“Epiphany is one of the oldest Christian feasts. It was celebrated since the end of the second century, before the Christmas holiday was established. It is commonly known as Twelfth Night, Twelfth Day, or the Feast of Epiphany. It means “manifestation” or “showing forth.” It is also called Theophany (“manifestation of God”), especially by Eastern Christians. Epiphany also refers to the church season that follows the day.
It commemorates the first two occasions on which Jesus’ divinity, according to Christian belief, was manifested: when the three kings visited infant Jesus in Bethlehem, and when John the Baptist baptized him in the River Jordan. The Roman Catholic and Protestant churches emphasize the visit of the Magi when they celebrate the Epiphany. The Eastern Orthodox churches focus on Jesus’ baptism.” (Emphasis added.) Read entire…

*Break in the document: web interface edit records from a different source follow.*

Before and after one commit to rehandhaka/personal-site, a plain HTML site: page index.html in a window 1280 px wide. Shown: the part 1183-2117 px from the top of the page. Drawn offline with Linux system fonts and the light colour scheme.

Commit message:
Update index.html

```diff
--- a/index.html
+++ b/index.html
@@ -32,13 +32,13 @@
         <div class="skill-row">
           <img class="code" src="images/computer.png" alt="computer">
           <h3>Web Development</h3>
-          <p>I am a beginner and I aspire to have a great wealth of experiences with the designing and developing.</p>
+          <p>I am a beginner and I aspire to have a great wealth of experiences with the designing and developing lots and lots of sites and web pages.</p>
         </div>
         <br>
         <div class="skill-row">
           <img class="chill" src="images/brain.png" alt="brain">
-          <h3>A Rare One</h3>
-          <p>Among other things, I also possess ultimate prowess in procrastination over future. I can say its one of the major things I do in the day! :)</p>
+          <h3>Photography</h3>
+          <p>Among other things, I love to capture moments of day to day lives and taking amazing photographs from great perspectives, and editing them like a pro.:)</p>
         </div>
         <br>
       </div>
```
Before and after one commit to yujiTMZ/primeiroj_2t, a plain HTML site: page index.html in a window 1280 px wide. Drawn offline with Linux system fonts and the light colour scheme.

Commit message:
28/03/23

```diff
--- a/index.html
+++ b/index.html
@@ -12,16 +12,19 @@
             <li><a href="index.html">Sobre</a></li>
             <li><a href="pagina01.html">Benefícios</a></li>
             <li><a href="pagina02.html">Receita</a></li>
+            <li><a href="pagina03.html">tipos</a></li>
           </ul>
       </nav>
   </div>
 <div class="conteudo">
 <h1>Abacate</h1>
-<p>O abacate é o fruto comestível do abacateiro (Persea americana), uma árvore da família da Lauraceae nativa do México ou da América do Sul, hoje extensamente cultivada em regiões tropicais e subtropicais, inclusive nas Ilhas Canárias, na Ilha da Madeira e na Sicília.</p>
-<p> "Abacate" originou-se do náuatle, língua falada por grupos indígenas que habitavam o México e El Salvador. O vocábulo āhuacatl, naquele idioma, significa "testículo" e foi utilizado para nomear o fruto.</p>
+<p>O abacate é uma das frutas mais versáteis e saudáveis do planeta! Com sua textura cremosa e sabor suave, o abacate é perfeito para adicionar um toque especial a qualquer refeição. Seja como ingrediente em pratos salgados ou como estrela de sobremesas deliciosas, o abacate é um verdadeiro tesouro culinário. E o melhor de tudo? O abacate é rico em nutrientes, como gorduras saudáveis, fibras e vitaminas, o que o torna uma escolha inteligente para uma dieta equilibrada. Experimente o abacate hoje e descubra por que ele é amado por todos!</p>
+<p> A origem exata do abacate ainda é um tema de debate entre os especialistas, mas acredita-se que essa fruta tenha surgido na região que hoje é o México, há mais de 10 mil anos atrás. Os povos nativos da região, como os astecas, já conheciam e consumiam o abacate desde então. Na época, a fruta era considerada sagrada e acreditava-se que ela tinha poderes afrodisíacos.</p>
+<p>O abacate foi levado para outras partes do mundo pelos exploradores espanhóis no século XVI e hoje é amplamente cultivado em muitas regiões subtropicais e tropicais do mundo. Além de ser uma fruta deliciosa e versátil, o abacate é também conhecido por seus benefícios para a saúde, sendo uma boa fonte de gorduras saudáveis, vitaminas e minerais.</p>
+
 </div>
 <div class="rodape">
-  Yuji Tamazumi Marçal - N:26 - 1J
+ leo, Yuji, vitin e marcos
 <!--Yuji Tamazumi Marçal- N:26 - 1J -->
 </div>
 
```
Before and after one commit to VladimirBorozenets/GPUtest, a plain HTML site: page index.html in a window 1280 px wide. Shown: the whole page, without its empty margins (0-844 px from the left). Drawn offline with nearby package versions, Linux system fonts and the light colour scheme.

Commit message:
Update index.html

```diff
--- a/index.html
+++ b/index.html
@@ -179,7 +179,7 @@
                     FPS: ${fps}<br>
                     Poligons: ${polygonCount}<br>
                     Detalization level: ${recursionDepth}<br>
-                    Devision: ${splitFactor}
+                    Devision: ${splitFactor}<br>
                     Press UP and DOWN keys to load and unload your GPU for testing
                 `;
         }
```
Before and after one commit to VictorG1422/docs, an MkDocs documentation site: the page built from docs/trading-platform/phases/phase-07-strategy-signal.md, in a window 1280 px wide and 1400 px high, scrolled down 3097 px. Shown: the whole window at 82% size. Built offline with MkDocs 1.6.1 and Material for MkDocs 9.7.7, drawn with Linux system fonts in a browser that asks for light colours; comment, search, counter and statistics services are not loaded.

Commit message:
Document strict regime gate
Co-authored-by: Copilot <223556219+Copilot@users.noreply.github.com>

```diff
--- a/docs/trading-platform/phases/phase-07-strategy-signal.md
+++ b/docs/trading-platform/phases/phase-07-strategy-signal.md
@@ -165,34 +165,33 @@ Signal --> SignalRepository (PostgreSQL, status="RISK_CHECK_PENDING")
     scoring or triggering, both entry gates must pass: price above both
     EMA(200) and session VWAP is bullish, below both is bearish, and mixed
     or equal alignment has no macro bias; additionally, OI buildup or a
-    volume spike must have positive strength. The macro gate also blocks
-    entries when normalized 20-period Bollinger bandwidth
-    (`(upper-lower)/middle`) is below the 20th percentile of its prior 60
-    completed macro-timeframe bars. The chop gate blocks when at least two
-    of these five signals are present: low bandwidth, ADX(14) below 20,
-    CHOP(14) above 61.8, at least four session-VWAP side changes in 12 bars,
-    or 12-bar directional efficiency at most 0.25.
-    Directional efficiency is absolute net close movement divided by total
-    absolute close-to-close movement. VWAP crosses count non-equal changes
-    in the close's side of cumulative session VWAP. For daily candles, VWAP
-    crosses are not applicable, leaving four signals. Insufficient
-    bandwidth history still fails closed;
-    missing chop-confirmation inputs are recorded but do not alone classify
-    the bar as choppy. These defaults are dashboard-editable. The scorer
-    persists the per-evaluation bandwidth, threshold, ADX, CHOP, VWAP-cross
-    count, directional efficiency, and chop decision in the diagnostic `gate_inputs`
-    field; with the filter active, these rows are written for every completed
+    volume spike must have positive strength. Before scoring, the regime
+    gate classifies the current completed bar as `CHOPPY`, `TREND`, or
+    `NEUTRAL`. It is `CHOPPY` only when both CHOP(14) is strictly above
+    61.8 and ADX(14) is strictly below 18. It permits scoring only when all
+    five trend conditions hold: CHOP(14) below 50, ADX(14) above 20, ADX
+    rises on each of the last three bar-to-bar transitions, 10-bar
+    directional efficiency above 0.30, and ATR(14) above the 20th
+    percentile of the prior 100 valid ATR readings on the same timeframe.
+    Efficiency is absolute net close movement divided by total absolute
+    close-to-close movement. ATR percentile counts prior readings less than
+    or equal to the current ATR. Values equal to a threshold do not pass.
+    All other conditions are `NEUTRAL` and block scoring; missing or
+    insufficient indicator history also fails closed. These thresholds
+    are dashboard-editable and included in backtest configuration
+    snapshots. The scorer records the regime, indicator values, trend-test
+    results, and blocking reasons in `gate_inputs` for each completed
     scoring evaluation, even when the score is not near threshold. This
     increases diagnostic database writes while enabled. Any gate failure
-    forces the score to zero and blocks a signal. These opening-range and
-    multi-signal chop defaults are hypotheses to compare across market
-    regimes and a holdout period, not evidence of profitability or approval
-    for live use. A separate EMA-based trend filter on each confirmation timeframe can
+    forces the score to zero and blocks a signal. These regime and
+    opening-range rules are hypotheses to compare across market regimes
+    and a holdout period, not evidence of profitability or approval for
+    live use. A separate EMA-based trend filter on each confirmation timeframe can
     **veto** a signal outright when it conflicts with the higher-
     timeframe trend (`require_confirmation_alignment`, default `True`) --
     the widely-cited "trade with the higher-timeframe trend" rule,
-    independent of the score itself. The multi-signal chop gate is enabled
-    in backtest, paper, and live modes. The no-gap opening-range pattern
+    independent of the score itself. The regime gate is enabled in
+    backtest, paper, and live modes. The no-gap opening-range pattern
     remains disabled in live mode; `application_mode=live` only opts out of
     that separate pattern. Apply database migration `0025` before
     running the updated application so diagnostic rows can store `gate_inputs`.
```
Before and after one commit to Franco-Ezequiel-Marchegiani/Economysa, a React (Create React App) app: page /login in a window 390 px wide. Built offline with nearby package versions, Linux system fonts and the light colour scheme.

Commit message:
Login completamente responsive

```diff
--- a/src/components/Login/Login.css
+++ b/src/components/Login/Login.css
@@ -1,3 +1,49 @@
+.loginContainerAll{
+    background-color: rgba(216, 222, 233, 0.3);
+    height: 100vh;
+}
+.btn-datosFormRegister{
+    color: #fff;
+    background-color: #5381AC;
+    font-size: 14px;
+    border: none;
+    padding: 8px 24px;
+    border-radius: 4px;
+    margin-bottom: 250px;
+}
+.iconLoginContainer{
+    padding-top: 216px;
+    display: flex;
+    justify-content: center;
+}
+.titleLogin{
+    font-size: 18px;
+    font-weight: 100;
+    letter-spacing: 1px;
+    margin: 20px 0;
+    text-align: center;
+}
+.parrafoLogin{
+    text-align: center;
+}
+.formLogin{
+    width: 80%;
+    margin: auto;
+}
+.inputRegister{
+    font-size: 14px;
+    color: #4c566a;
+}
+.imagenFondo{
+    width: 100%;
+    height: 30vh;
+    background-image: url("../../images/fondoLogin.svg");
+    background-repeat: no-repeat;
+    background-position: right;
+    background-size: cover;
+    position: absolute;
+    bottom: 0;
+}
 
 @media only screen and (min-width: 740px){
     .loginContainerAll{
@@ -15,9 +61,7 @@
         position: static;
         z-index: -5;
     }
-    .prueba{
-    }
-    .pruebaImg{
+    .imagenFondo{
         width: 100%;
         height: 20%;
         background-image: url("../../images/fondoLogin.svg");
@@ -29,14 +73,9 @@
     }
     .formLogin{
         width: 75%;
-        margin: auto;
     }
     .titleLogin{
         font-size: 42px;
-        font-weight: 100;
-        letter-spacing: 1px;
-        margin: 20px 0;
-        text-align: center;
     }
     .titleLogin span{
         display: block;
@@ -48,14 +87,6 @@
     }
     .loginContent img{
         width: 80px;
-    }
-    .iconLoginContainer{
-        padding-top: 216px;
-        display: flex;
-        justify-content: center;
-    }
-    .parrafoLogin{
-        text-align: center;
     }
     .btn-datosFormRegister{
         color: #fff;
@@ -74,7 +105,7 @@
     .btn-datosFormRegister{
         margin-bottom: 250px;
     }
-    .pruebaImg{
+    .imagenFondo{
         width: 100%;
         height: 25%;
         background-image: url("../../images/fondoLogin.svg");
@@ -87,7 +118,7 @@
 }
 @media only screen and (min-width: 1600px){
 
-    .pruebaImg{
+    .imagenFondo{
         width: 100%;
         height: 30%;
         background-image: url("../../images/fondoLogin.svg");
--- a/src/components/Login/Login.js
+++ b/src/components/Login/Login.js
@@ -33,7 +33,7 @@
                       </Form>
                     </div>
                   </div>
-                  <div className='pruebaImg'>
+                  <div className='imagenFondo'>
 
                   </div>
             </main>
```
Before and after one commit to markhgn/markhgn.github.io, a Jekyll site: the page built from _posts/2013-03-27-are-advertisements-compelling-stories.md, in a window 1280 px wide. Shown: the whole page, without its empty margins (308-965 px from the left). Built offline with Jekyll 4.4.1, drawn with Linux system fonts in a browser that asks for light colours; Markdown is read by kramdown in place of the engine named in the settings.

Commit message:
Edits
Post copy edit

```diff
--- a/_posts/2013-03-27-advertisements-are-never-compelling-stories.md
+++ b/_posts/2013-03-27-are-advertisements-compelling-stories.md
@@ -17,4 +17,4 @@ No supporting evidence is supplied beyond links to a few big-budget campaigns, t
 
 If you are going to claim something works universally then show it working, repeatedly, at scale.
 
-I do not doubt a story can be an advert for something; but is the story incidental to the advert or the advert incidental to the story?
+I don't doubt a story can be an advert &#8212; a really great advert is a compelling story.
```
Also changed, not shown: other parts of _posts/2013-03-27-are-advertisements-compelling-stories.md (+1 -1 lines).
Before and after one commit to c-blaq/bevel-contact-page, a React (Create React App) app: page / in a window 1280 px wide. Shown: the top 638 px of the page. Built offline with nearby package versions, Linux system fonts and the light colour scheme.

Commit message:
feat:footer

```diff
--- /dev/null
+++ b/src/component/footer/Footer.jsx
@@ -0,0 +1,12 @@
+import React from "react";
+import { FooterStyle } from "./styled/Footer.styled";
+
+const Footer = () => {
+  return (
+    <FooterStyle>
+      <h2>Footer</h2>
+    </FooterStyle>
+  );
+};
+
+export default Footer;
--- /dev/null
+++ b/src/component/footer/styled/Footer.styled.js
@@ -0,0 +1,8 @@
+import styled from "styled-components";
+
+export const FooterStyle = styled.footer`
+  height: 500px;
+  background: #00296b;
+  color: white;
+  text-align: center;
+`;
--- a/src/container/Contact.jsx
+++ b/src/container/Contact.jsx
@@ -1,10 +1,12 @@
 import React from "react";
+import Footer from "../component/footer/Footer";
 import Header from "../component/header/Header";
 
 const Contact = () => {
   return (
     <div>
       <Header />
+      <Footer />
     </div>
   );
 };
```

While I come from a tradition which doesn’t differentiate the wise men’s visit from Christmas, I love the idea of celebrating the revelation of Jesus as God on a special day.
Throughout church history the Epiphany has been a favourite subject of biblical artists. Last year the Museum of Biblical Art (New York, NY) hosted an exhibit of an ancient altar piece depicting the events of Epiphany. The three sections of the piece “The Adoration of the Magi” by Bartolo di Fredi (1340-1410) were on loan from Italy, Germany, and another museum in the U.S.
It’s one thing to gaze casually at such a work of art, another to study it with a view to gaining a deeper understanding of the event depicted and perhaps the artist who created it.
To help with such a study the museum posted on its website a (pdf) Family Guide to the exhibition. In addition to explaining the history of the painter and this work of art, the guide also points out interesting aspects of the painting.
The adoring posture and gaze of the visitors, along with one of their crowns at Mary’s feet (something I noticed only after reading the guide) help us feel the worship of these kings and join in, even as we are aware of what an amazing thing it is to see grand men of luxury, power, and state worshiping a mere baby.
Below are more artistic depictions of the Epiphany. What do they add to your understanding and enjoyment of, and participation in the story?
(For additional insight [and another Epiphany painting] check out “A Sonnet for Epiphany” – by Malcolm Guite, one of the poems from his newly released book Sounding the Seasons.)
Wise men – Artist Unknown
“Epiphany” – Hieronymus Bosch
“Adoration of the Wise Men” – Botticelli
“Epiphany” – Artist Unknown
“Epiphany” – Correggio